▶ _EXERCISE DESCRIPTION_: The copy has to match the records word for word and include no pictures.

____

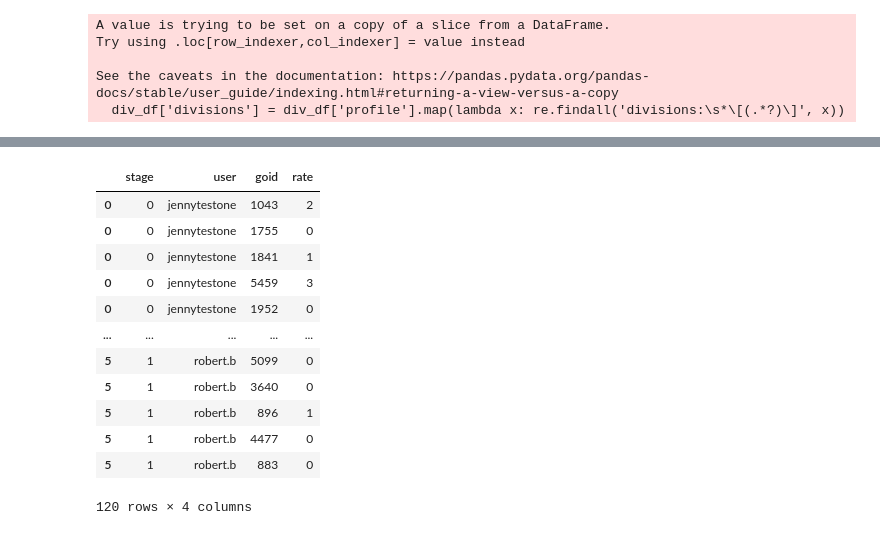
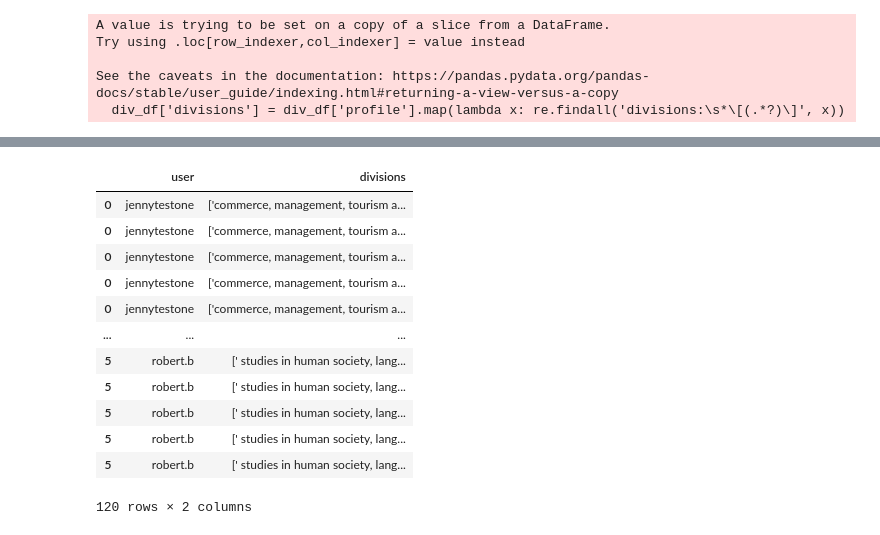
Before and after one commit to PipelineBot01/TendersPlus, a Jupyter notebook: result/Untitled.ipynb, the cells around one changed output, grey strips where cells are left out. Drawn from its saved outputs; the diff is of its cells as text; code cells hidden in the pictures.

```diff
--- a/result/Untitled.ipynb
+++ b/result/Untitled.ipynb
@@ -61,20 +61,20 @@ array(["['commerce, management, tourism and services,economics']",
       dtype=object)
 # %%
-draw_df
+div_df
 # %% [output]
-|  | stage | user | goid | rate |
-| 0 | 0 | jennytestone | 1043 | 2 |
-| 0 | 0 | jennytestone | 1755 | 0 |
-| 0 | 0 | jennytestone | 1841 | 1 |
-| 0 | 0 | jennytestone | 5459 | 3 |
-| 0 | 0 | jennytestone | 1952 | 0 |
-| ... | ... | ... | ... | ... |
-| 5 | 1 | robert.b | 5099 | 0 |
-| 5 | 1 | robert.b | 3640 | 0 |
-| 5 | 1 | robert.b | 896 | 1 |
-| 5 | 1 | robert.b | 4477 | 0 |
-| 5 | 1 | robert.b | 883 | 0 |
+|  | user | divisions |
+| 0 | jennytestone | ['commerce, management, tourism a... |
+| 0 | jennytestone | ['commerce, management, tourism a... |
+| 0 | jennytestone | ['commerce, management, tourism a... |
+| 0 | jennytestone | ['commerce, management, tourism a... |
+| 0 | jennytestone | ['commerce, management, tourism a... |
+| ... | ... | ... |
+| 5 | robert.b | [' studies in human society, lang... |
+| 5 | robert.b | [' studies in human society, lang... |
+| 5 | robert.b | [' studies in human society, lang... |
+| 5 | robert.b | [' studies in human society, lang... |
+| 5 | robert.b | [' studies in human society, lang... |
-120 rows × 4 columns
+120 rows × 2 columns
 # %%
 div_list = ['Business & Commerce','Health & Medical Studies','Arts, Society & Culture']
 # %%
```
Also changed, not shown: parts of 6 cells of this notebook, 1 other file.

____

▶ _EXERCISE RESPONSE_:
Before and after one commit to PipelineBot01/TendersPlus, a Jupyter notebook: result/Untitled.ipynb, the cells around one changed output, grey strips where cells are left out. Drawn from its saved outputs; the diff is of its cells as text; code cells hidden in the pictures.

```diff
--- a/result/Untitled.ipynb
+++ b/result/Untitled.ipynb
@@ -61,20 +61,20 @@ array(["['commerce, management, tourism and services,economics']",
       dtype=object)
 # %%
-draw_df
+div_df
 # %% [output]
-|  | stage | user | goid | rate |
-| 0 | 0 | jennytestone | 1043 | 2 |
-| 0 | 0 | jennytestone | 1755 | 0 |
-| 0 | 0 | jennytestone | 1841 | 1 |
-| 0 | 0 | jennytestone | 5459 | 3 |
-| 0 | 0 | jennytestone | 1952 | 0 |
-| ... | ... | ... | ... | ... |
-| 5 | 1 | robert.b | 5099 | 0 |
-| 5 | 1 | robert.b | 3640 | 0 |
-| 5 | 1 | robert.b | 896 | 1 |
-| 5 | 1 | robert.b | 4477 | 0 |
-| 5 | 1 | robert.b | 883 | 0 |
+|  | user | divisions |
+| 0 | jennytestone | ['commerce, management, tourism a... |
+| 0 | jennytestone | ['commerce, management, tourism a... |
+| 0 | jennytestone | ['commerce, management, tourism a... |
+| 0 | jennytestone | ['commerce, management, tourism a... |
+| 0 | jennytestone | ['commerce, management, tourism a... |
+| ... | ... | ... |
+| 5 | robert.b | [' studies in human society, lang... |
+| 5 | robert.b | [' studies in human society, lang... |
+| 5 | robert.b | [' studies in human society, lang... |
+| 5 | robert.b | [' studies in human society, lang... |
+| 5 | robert.b | [' studies in human society, lang... |
-120 rows × 4 columns
+120 rows × 2 columns
 # %%
 div_list = ['Business & Commerce','Health & Medical Studies','Arts, Society & Culture']
 # %%
```
Also changed, not shown: parts of 6 cells of this notebook, 1 other file.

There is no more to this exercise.